Tag Archives: Education Committee


I remembered this yesterday, after 40+ years!

Students for the Ministry are under the supervision of the Presbytery within whose bounds they live.

At some point, near the end of their academic course, they are interviewed by a committee of presbyters – on a variety of aspects of Church matters.

At my meeting with the wise men of Dumbarton Presbytery, I was asked at one point by the Convener of this education committee about the Sacraments.

He asked – straightforwardly – “What is the element used in Baptism?” To which the answer – obviously – is “water”

Then the daft follow up: “What would the ‘Desert Fathers’ have done then?”

My reply: “I’m sure they would have found an obvious way to extemporise”.  Think about it!  Then added, “I don’t think that they were members of the Kirk anyhow!”

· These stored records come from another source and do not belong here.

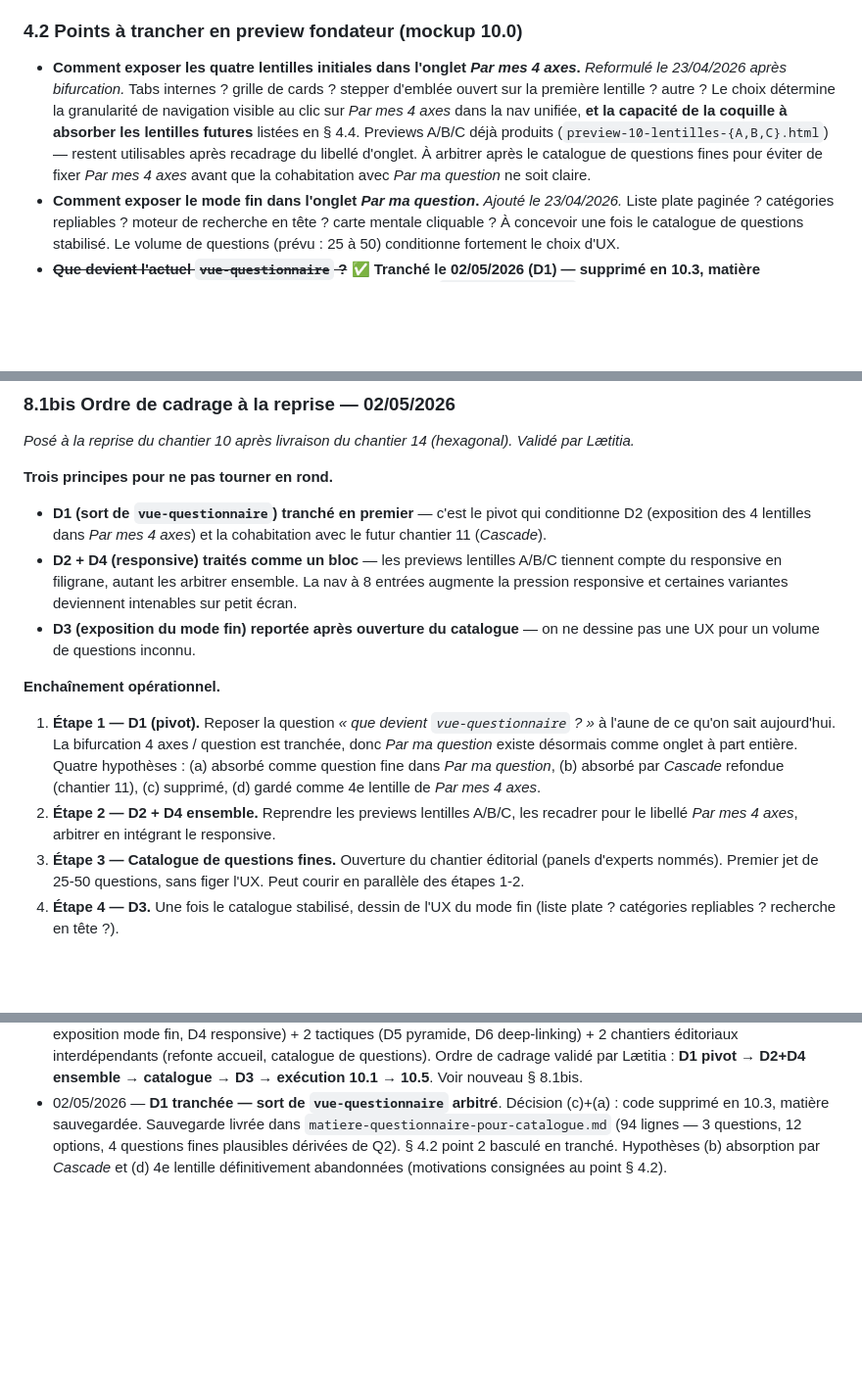
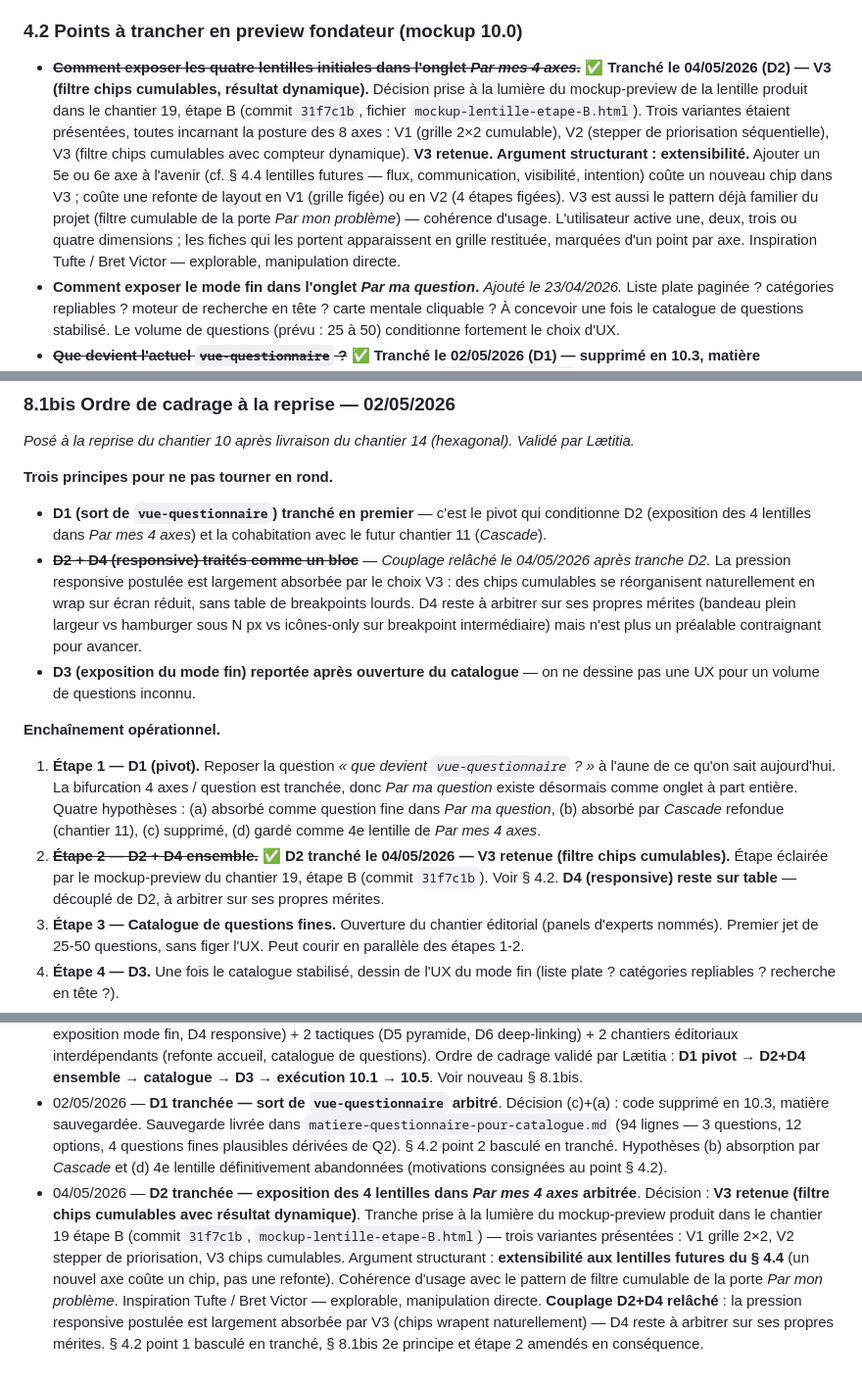
Before and after one commit to LettyDuf/KPI4who, a Markdown page: doc-contrats-navigation.md, 3 parts joined by grey strips. Shown at 98% size. Drawn GitHub-style; blank space fills up the shorter version.

Commit message:
docs(chantier-10): D2 tranchée — V3 retenue (filtre chips cumulables)
Décision D2 (exposition des quatre lentilles initiales dans l'onglet
"Par mes 4 axes") arbitrée à la lumière du mockup-preview produit dans
le chantier 19 étape B (commit `31f7c1b`, `mockup-lentille-etape-B.html`).

Trois variantes étaient présentées, toutes incarnant la posture des 8 axes :
  V1 — grille 2×2 cumulable
  V2 — stepper de priorisation séquentielle
  V3 — filtre chips cumulables avec résultat dynamique

V3 retenue. Argument structurant : extensibilité aux lentilles futures
du § 4.4 (flux, communication, visibilité, intention). Un nouvel axe
coûte un chip dans V3, vs une refonte de layout en V1 ou V2.

Cohérence d'usage avec le pattern de filtre cumulable de la porte
"Par mon problème". Inspiration Tufte / Bret Victor — explorable,
manipulation directe.

Couplage D2+D4 relâché : la pression responsive postulée est largement
absorbée par V3 (chips wrapent naturellement). D4 reste à arbitrer sur
ses propres mérites, mais n'est plus un préalable.

Modifications :
  - § 4.2 point 1 basculé en tranché avec décision V3 et son argument
  - § 8.1bis 2e principe — couplage D2+D4 marqué relâché
  - § 8.1bis étape 2 — D2 tranchée, D4 découplée
  - Journal du document — entrée 04/05/2026 D2

```diff
--- a/doc-contrats-navigation.md
+++ b/doc-contrats-navigation.md
@@ -134,7 +134,7 @@ Les portes et les onglets utilisent aujourd'hui des codes visuels différents
 
 ### 4.2 Points à trancher en preview fondateur (mockup 10.0)
 
-- **Comment exposer les quatre lentilles initiales dans l'onglet *Par mes 4 axes*.** *Reformulé le 23/04/2026 après bifurcation.* Tabs internes ? grille de cards ? stepper d'emblée ouvert sur la première lentille ? autre ? Le choix détermine la granularité de navigation visible au clic sur *Par mes 4 axes* dans la nav unifiée, **et la capacité de la coquille à absorber les lentilles futures** listées en § 4.4. Previews A/B/C déjà produits (`preview-10-lentilles-{A,B,C}.html`) — restent utilisables après recadrage du libellé d'onglet. À arbitrer après le catalogue de questions fines pour éviter de fixer *Par mes 4 axes* avant que la cohabitation avec *Par ma question* ne soit claire.
+- ~~**Comment exposer les quatre lentilles initiales dans l'onglet *Par mes 4 axes*.**~~ ✅ **Tranché le 04/05/2026 (D2) — V3 (filtre chips cumulables, résultat dynamique).** Décision prise à la lumière du mockup-preview de la lentille produit dans le chantier 19, étape B (commit `31f7c1b`, fichier `mockup-lentille-etape-B.html`). Trois variantes étaient présentées, toutes incarnant la posture des 8 axes : V1 (grille 2×2 cumulable), V2 (stepper de priorisation séquentielle), V3 (filtre chips cumulables avec compteur dynamique). **V3 retenue. Argument structurant : extensibilité.** Ajouter un 5e ou 6e axe à l'avenir (cf. § 4.4 lentilles futures — flux, communication, visibilité, intention) coûte un nouveau chip dans V3 ; coûte une refonte de layout en V1 (grille figée) ou en V2 (4 étapes figées). V3 est aussi le pattern déjà familier du projet (filtre cumulable de la porte *Par mon problème*) — cohérence d'usage. L'utilisateur active une, deux, trois ou quatre dimensions ; les fiches qui les portent apparaissent en grille restituée, marquées d'un point par axe. Inspiration Tufte / Bret Victor — explorable, manipulation directe.
 - **Comment exposer le mode fin dans l'onglet *Par ma question*.** *Ajouté le 23/04/2026.* Liste plate paginée ? catégories repliables ? moteur de recherche en tête ? carte mentale cliquable ? À concevoir une fois le catalogue de questions stabilisé. Le volume de questions (prévu : 25 à 50) conditionne fortement le choix d'UX.
 - ~~**Que devient l'actuel `vue-questionnaire` ?**~~ ✅ **Tranché le 02/05/2026 (D1) — supprimé en 10.3, matière sauvegardée pour le catalogue.** Décision : (c) le code de `vue-questionnaire` sera supprimé lors de la sous-étape 10.3 ; (a) la matière éditoriale (les 3 questions, surtout Q2 *décision à éclairer*) est sauvegardée comme matière de référence pour le futur catalogue de *Par ma question* — voir [`matiere-questionnaire-pour-catalogue.md`](./matiere-questionnaire-pour-catalogue.md). Motivation : Q2 n'est pas exploitée par le code actuel (signal de design inabouti) ; Q1+Q3 doublonnent *Par mon problème* / *Par mon niveau* (grammaire de concepteur, donc à laisser dans *Par mes 4 axes*) ; Q2 ouvre 4 questions fines plausibles pour *Par ma question* à raffiner par les panels d'experts. L'hypothèse (b) absorption par *Cascade* est **abandonnée** — les missions divergent (interrogation guidée pour produire une sélection vs visualisation des alignements inter-niveaux). L'hypothèse (d) gardé comme 4e lentille est **abandonnée** — doublon net avec *Par mon problème*.
 - **Comportement responsive de la nav.** Bandeau horizontal plein largeur ? repli en menu hamburger sous N px ? icônes-only sur un breakpoint intermédiaire ? Le passage à 8 entrées augmente la pression responsive par rapport aux 7 précédentes — à trancher conjointement avec le mockup.
@@ -302,13 +302,13 @@ Toute décision du chantier 10 doit pouvoir répondre à la question posée dans
 **Trois principes pour ne pas tourner en rond.**
 
 - **D1 (sort de `vue-questionnaire`) tranché en premier** — c'est le pivot qui conditionne D2 (exposition des 4 lentilles dans *Par mes 4 axes*) et la cohabitation avec le futur chantier 11 (*Cascade*).
-- **D2 + D4 (responsive) traités comme un bloc** — les previews lentilles A/B/C tiennent compte du responsive en filigrane, autant les arbitrer ensemble. La nav à 8 entrées augmente la pression responsive et certaines variantes deviennent intenables sur petit écran.
+- ~~**D2 + D4 (responsive) traités comme un bloc**~~ — *Couplage relâché le 04/05/2026 après tranche D2.* La pression responsive postulée est largement absorbée par le choix V3 : des chips cumulables se réorganisent naturellement en wrap sur écran réduit, sans table de breakpoints lourds. D4 reste à arbitrer sur ses propres mérites (bandeau plein largeur vs hamburger sous N px vs icônes-only sur breakpoint intermédiaire) mais n'est plus un préalable contraignant pour avancer.
 - **D3 (exposition du mode fin) reportée après ouverture du catalogue** — on ne dessine pas une UX pour un volume de questions inconnu.
 
 **Enchaînement opérationnel.**
 
 1. **Étape 1 — D1 (pivot).** Reposer la question *« que devient `vue-questionnaire` ? »* à l'aune de ce qu'on sait aujourd'hui. La bifurcation 4 axes / question est tranchée, donc *Par ma question* existe désormais comme onglet à part entière. Quatre hypothèses : (a) absorbé comme question fine dans *Par ma question*, (b) absorbé par *Cascade* refondue (chantier 11), (c) supprimé, (d) gardé comme 4e lentille de *Par mes 4 axes*.
-2. **Étape 2 — D2 + D4 ensemble.** Reprendre les previews lentilles A/B/C, les recadrer pour le libellé *Par mes 4 axes*, arbitrer en intégrant le responsive.
+2. ~~**Étape 2 — D2 + D4 ensemble.**~~ ✅ **D2 tranché le 04/05/2026 — V3 retenue (filtre chips cumulables).** Étape éclairée par le mockup-preview du chantier 19, étape B (commit `31f7c1b`). Voir § 4.2. **D4 (responsive) reste sur table** — découplé de D2, à arbitrer sur ses propres mérites.
 3. **Étape 3 — Catalogue de questions fines.** Ouverture du chantier éditorial (panels d'experts nommés). Premier jet de 25-50 questions, sans figer l'UX. Peut courir en parallèle des étapes 1-2.
 4. **Étape 4 — D3.** Une fois le catalogue stabilisé, dessin de l'UX du mode fin (liste plate ? catégories repliables ? recherche en tête ?).
 5. **Étape 5 — Exécution 10.1 → 10.5.** Selon le séquencement § 8.1, ajusté de ce qui aura été tranché aux étapes 1-4. **D5** (sort de la pyramide) et **D6** (deep-linking additif) s'arbitrent au fil de l'exécution.
@@ -351,3 +351,4 @@ Trois bascules explicites avec Lætitia avant de continuer :
 - 23/04/2026 fin de journée — **chantier 10 gelé à `5655b03`**. Lætitia arbitre que la construction éditoriale (*Par ma question* + previews à recadrer) demande **une assise architecturale plus saine**. Décision : mettre en pause le chantier 10 — toutes les décisions sont conservées, rien n'est annulé — et ouvrir le **chantier 14 — refactor hexagonal du socle MVP 4 portes** (doc compagnon dédié `doc-contrats-chantier-14.md`). Motivation : les métriques doivent être décrites **indépendamment des chemins qui les atteignent** ; les chemins deviennent des requêtes sur un référentiel unique. Tag git `baseline-avant-hexagonal` posé sur `5655b03` comme point de retour absolu. Reprise du chantier 10 après livraison du MVP hexagonal — la construction du mode *Par ma question* se fera alors comme nouveau consommateur de `CM.RequeteMetriques`, pas comme duplication du référentiel.
 - 02/05/2026 — **reprise du chantier 10 après livraison du chantier 14 (hexagonal)**. Cadrage à frais : la baseline `5655b03` reste alignée avec le code (aucun commit n'a touché la nav depuis le freeze). 8 invariants tranchés au 23/04 tiennent toujours. 4 décisions structurantes restent ouvertes (D1 sort `vue-questionnaire`, D2 exposition 4 lentilles, D3 exposition mode fin, D4 responsive) + 2 tactiques (D5 pyramide, D6 deep-linking) + 2 chantiers éditoriaux interdépendants (refonte accueil, catalogue de questions). Ordre de cadrage validé par Lætitia : **D1 pivot → D2+D4 ensemble → catalogue → D3 → exécution 10.1 → 10.5**. Voir nouveau § 8.1bis.
 - 02/05/2026 — **D1 tranchée — sort de `vue-questionnaire` arbitré**. Décision (c)+(a) : code supprimé en 10.3, matière sauvegardée. Sauvegarde livrée dans `matiere-questionnaire-pour-catalogue.md` (94 lignes — 3 questions, 12 options, 4 questions fines plausibles dérivées de Q2). § 4.2 point 2 basculé en tranché. Hypothèses (b) absorption par *Cascade* et (d) 4e lentille définitivement abandonnées (motivations consignées au point § 4.2).
+- 04/05/2026 — **D2 tranchée — exposition des 4 lentilles dans *Par mes 4 axes* arbitrée**. Décision : **V3 retenue (filtre chips cumulables avec résultat dynamique)**. Tranche prise à la lumière du mockup-preview produit dans le chantier 19 étape B (commit `31f7c1b`, `mockup-lentille-etape-B.html`) — trois variantes présentées : V1 grille 2×2, V2 stepper de priorisation, V3 chips cumulables. Argument structurant : **extensibilité aux lentilles futures du § 4.4** (un nouvel axe coûte un chip, pas une refonte). Cohérence d'usage avec le pattern de filtre cumulable de la porte *Par mon problème*. Inspiration Tufte / Bret Victor — explorable, manipulation directe. **Couplage D2+D4 relâché** : la pression responsive postulée est largement absorbée par V3 (chips wrapent naturellement) — D4 reste à arbitrer sur ses propres mérites. § 4.2 point 1 basculé en tranché, § 8.1bis 2e principe et étape 2 amendés en conséquence.
```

This humourless Rev didn’t say anything, but I think that I may have been on the cusp of being asked to “get my coat” (or – in ecclesiastical terms to p*** off; as opposed to the ‘Desert Fathers’ p***ing on)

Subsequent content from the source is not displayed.